The explosions follow those yesterday in Tobruk, Beida and Benghazi in which five people were killed.
It is not known who was responsible for any of the attacks – yesterday’s or today’s – but Libyan military analyst Mohamed Al-Naas, speaking on An-Nabaa TV last night, said that yesterday’s attacks were the work of “revolutionaries” opposed to Hafter. Said to be a supporter of Libya Dawn, Naas said they had the right to do so.
Both Egypt and the UAE have been accused by Libya Dawn and Omar Al-Hassi’s team of providing military support to Hafter in the east and targeting Libya Dawn forces in the west, claims that both countries have denied.
Following the accusations, the Egyptian embassy was sacked and looted last month, allegedly by militiamen belonging to Misratan and Suq Al-Juma units.
A bomb exploded outside the Egyptian consulate in Benghazi in August last year.
Until now the only other bomb attack on an embassy since the revolution was that against the French embassy in April last year. It was believed to have been carried out by Islamists angry at France’s intervention in Mali.
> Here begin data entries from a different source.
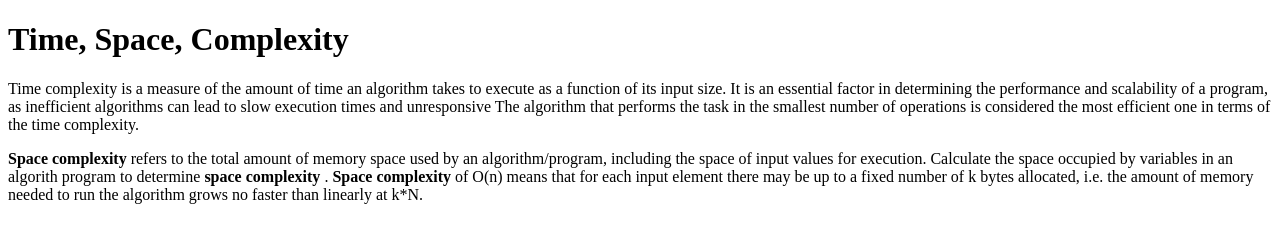
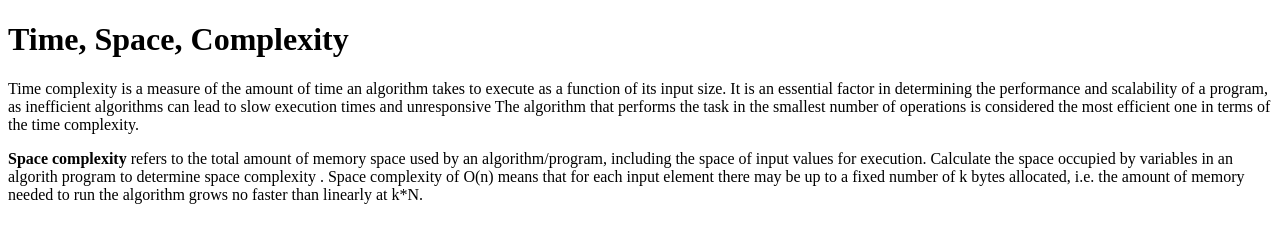
Before and after one commit to acciojob/time-and-space-complexity-amrit-gurpreet6, a website: page main.html in a window 1280 px wide. Drawn offline with Linux system fonts and the light colour scheme.

Commit message:
created a submission

```diff
--- a/main.html
+++ b/main.html
@@ -10,7 +10,7 @@
 	<!-- the entire body must be written by student -->
     <h1>Time, Space, Complexity</h1>
 	<p>Time complexity is a measure of the amount of time an algorithm takes to execute as a function of its input size. It is an essential factor in determining the performance and scalability of a program, as inefficient algorithms can lead to slow execution times and unresponsive  The algorithm that performs the task in the smallest number of operations is considered the most efficient one in terms of the time complexity.</p>
-    <p><b>Space complexity</b> refers to the total amount of memory space used by an algorithm/program, including the space of input values for execution. Calculate the space occupied by variables in an algorith program to determine <b>space complexity</b> . <b>Space complexity</b> of O(n) means that for each input element there may be up to a fixed number of k bytes allocated, i.e. the amount of memory needed to run the algorithm grows no faster than linearly at k*N.</p>
+    <p><b>Space complexity</b> refers to the total amount of memory space used by an algorithm/program, including the space of input values for execution. Calculate the space occupied by variables in an algorith program to determine space complexity . Space complexity of O(n) means that for each input element there may be up to a fixed number of k bytes allocated, i.e. the amount of memory needed to run the algorithm grows no faster than linearly at k*N.</p>
 	<script type="text/javascript" src="./script.js">
 </script>
 
```
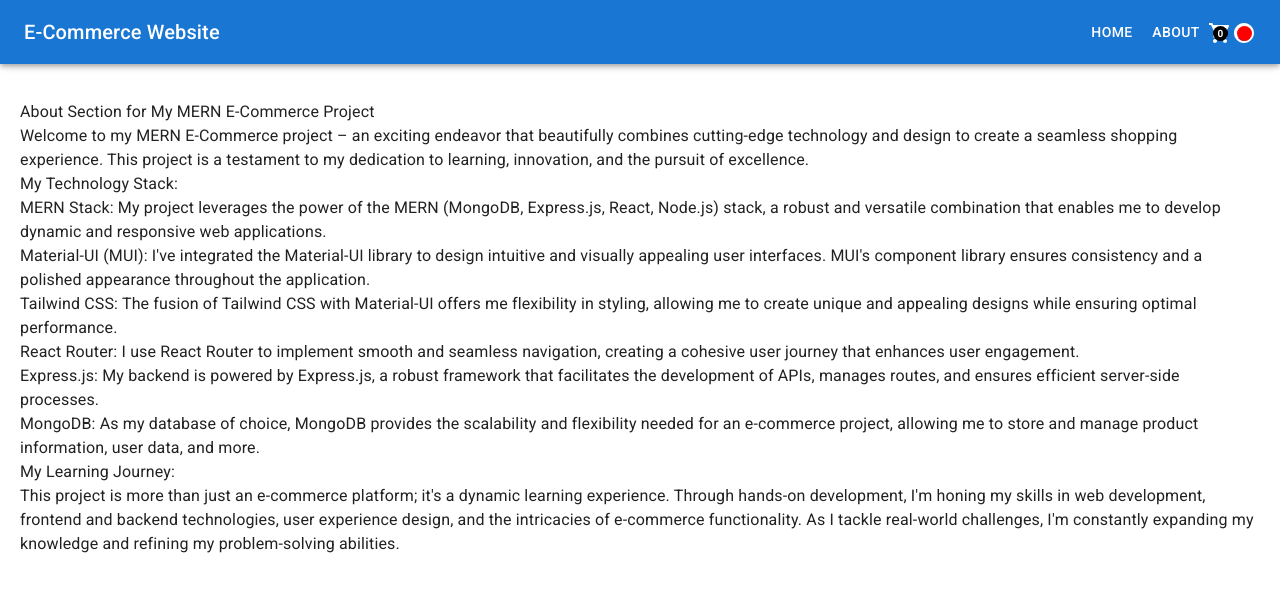
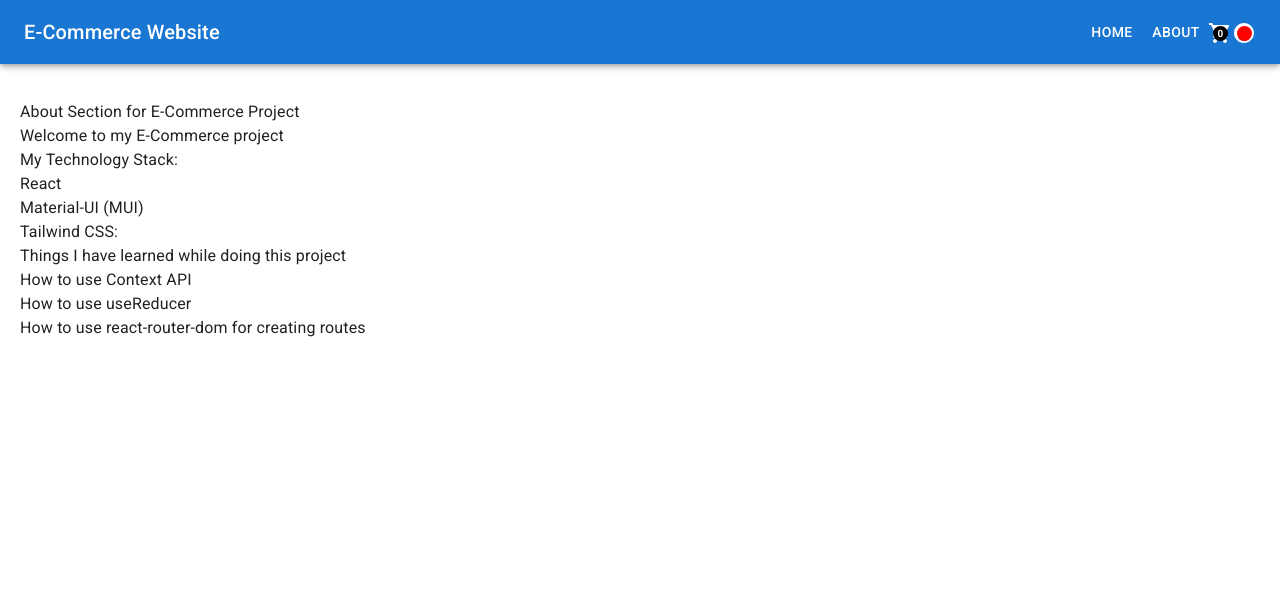
Before and after one commit to SumanKisku/e-commerce-react, a React (Vite) app: page /about in a window 1280 px wide. Shown: the top 592 px of the page. Built offline with nearby package versions, Linux system fonts and the light colour scheme.

Commit message:
payment successful page, clear cart when do payment

```diff
--- a/src/App.jsx
+++ b/src/App.jsx
@@ -6,6 +6,7 @@
 import HomePage from "./pages/HomePage"
 import SignUpPage from "./pages/SignUpPage"
 import { Route, Routes } from "react-router-dom"
+import PaymentSuccessfulPage from "./pages/PaymentSuccessful"
 
 function App() {
 
@@ -17,6 +18,7 @@
         <Route path="/about" element={<AboutPage />} />
         <Route path="/cart" element={<CartPage />} />
         <Route path="/signup" element={<SignUpPage />} />
+        <Route path="/paymentsuccess" element={<PaymentSuccessfulPage />} />
         <Route path="/product/:id" element={<ProductPage />} />
       </Routes>
       <Toaster position="top-center" />
--- a/src/components/Payment/PaymentButton.jsx
+++ b/src/components/Payment/PaymentButton.jsx
@@ -1,12 +1,34 @@
 import { Button } from "@mui/material"
+import { useContext } from "react";
+import { toast } from "react-hot-toast";
+import { CartContext } from "../../contexts/CartContext";
+import { Link } from "react-router-dom";
 
-const PaymentButton = ({ amount }) => {
+
+
+const PaymentButton = () => {
+    const { dispatch } = useContext(CartContext);
 
     const handleClick = () => {
-        console.log(amount);
+        dispatch({ type: "clearCart" });
+        toast.success("Payment successful", {
+            style: {
+                border: '1px solid #1976d2',
+                padding: '16px',
+                color: '#1976d2',
+            },
+            iconTheme: {
+                primary: 'green',
+                secondary: '#FFFAEE',
+            },
+        });
     }
     return (
-        <Button sx={{ textAlign: 'center' }} variant="contained" onClick={handleClick}>Procced to Buy</Button>
+        <Button sx={{ textAlign: 'center' }} variant="contained" onClick={handleClick}>
+            <Link to="/paymentsuccess">
+                Procced to Buy
+            </Link>
+        </Button>
     )
 }
 
--- a/src/pages/AboutPage.jsx
+++ b/src/pages/AboutPage.jsx
@@ -3,21 +3,22 @@
   return (
     <div style={{ margin: "100px 20px" }}>
       <div class="bg-gray-100 p-8">
-        <h1 class="text-2xl font-semibold mb-4">About Section for My MERN E-Commerce Project</h1>
-        <p>Welcome to my MERN E-Commerce project – an exciting endeavor that beautifully combines cutting-edge technology and design to create a seamless shopping experience. This project is a testament to my dedication to learning, innovation, and the pursuit of excellence.</p>
+        <h1 class="text-2xl font-semibold mb-4">About Section for E-Commerce Project</h1>
+        <p>Welcome to my E-Commerce project</p>
 
         <h2 class="text-lg font-semibold mt-6">My Technology Stack:</h2>
         <ul class="list-disc pl-6 mt-2">
-          <li>MERN Stack: My project leverages the power of the MERN (MongoDB, Express.js, React, Node.js) stack, a robust and versatile combination that enables me to develop dynamic and responsive web applications.</li>
-          <li>Material-UI (MUI): I've integrated the Material-UI library to design intuitive and visually appealing user interfaces. MUI's component library ensures consistency and a polished appearance throughout the application.</li>
-          <li>Tailwind CSS: The fusion of Tailwind CSS with Material-UI offers me flexibility in styling, allowing me to create unique and appealing designs while ensuring optimal performance.</li>
-          <li>React Router: I use React Router to implement smooth and seamless navigation, creating a cohesive user journey that enhances user engagement.</li>
-          <li>Express.js: My backend is powered by Express.js, a robust framework that facilitates the development of APIs, manages routes, and ensures efficient server-side processes.</li>
-          <li>MongoDB: As my database of choice, MongoDB provides the scalability and flexibility needed for an e-commerce project, allowing me to store and manage product information, user data, and more.</li>
+          <li>React</li>
+          <li>Material-UI (MUI)</li>
+          <li>Tailwind CSS:</li>
         </ul>
 
-        <h2 class="text-lg font-semibold mt-6">My Learning Journey:</h2>
-        <p class="mt-2">This project is more than just an e-commerce platform; it's a dynamic learning experience. Through hands-on development, I'm honing my skills in web development, frontend and backend technologies, user experience design, and the intricacies of e-commerce functionality. As I tackle real-world challenges, I'm constantly expanding my knowledge and refining my problem-solving abilities.</p>
+        <h2 class="text-lg font-semibold mt-6">Things I have learned while doing this project</h2>
+        <ul class="list-disc pl-6 mt-2">
+          <li>How to use Context API</li>
+          <li>How to use useReducer</li>
+          <li>How to use react-router-dom for creating routes</li>
+        </ul>
       </div>
     </div>
   )
--- /dev/null
+++ b/src/pages/PaymentSuccessful.jsx
@@ -0,0 +1,24 @@
+import { Container, Paper, Typography, Button } from '@mui/material';
+import { Link } from "react-router-dom";
+
+const PaymentSuccessfulPage = () => {
+    return (
+        <Container maxWidth="md" className="my-8 mt-20">
+            <Paper elevation={3} className="p-6">
+                <Typography variant="h4" align="center" className="mb-4">
+                    Payment Successful
+                </Typography>
+                <Typography variant="body1" align="center" className="mb-6">
+                    Thank you for your payment. Your order has been successfully processed.
+                </Typography>
+                <div className="flex justify-center">
+                    <Button variant="contained" color="primary">
+                        <Link to="/">Continue Shopping</Link>
+                    </Button>
+                </div>
+            </Paper>
+        </Container>
+    );
+};
+
+export default PaymentSuccessfulPage;
--- a/src/pages/SignUpPage.jsx
+++ b/src/pages/SignUpPage.jsx
@@ -67,10 +67,10 @@
 
   return (
     <>
-      <div className="mx-auto mt-20 w-96">
-        <h2 className="mb-4 text-2xl font-semibold">Sign Up</h2>
-        <form onSubmit={handleSubmit} method="post">
-          <div className="mb-4">
+      <div className="mx-auto mt-20 w-full md:w-96 px-4">
+        <h2 className="mb-4 text-2xl font-semibold text-center">Sign Up</h2>
+        <form onSubmit={handleSubmit} className="space-y-4">
+          <div>
             <TextField
               label="Name"
               name="name"
@@ -82,8 +82,7 @@
               helperText={errors.name}
             />
           </div>
-
-          <div className="mb-4">
+          <div>
             <TextField
               label="Username"
               name="username"
@@ -95,7 +94,7 @@
               helperText={errors.username}
             />
           </div>
-          <div className="mb-4">
+          <div>
             <TextField
               label="Email"
               name="email"
@@ -107,7 +106,7 @@
               helperText={errors.email}
             />
           </div>
-          <div className="mb-4">
+          <div>
             <TextField
               label="Password"
               name="password"
@@ -120,7 +119,7 @@
               helperText={errors.password}
             />
           </div>
-          <div className="mb-4">
+          <div>
             <TextField
               label="Confirm Password"
               name="confirmPassword"
@@ -133,9 +132,11 @@
               helperText={errors.confirmPassword}
             />
           </div>
-          <Button type="submit" variant="contained" color="primary">
-            Sign Up
-          </Button>
+          <div className="flex justify-center">
+            <Button type="submit" variant="contained" color="primary">
+              Sign Up
+            </Button>
+          </div>
         </form>
       </div>
     </>
```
Attacks on embassies were similarly used as a political tool by the Qaddafi regime during the revolution. The UAE embassy, along with those of Qatar, the UK and Italy were set on fire by Qaddafi supporters.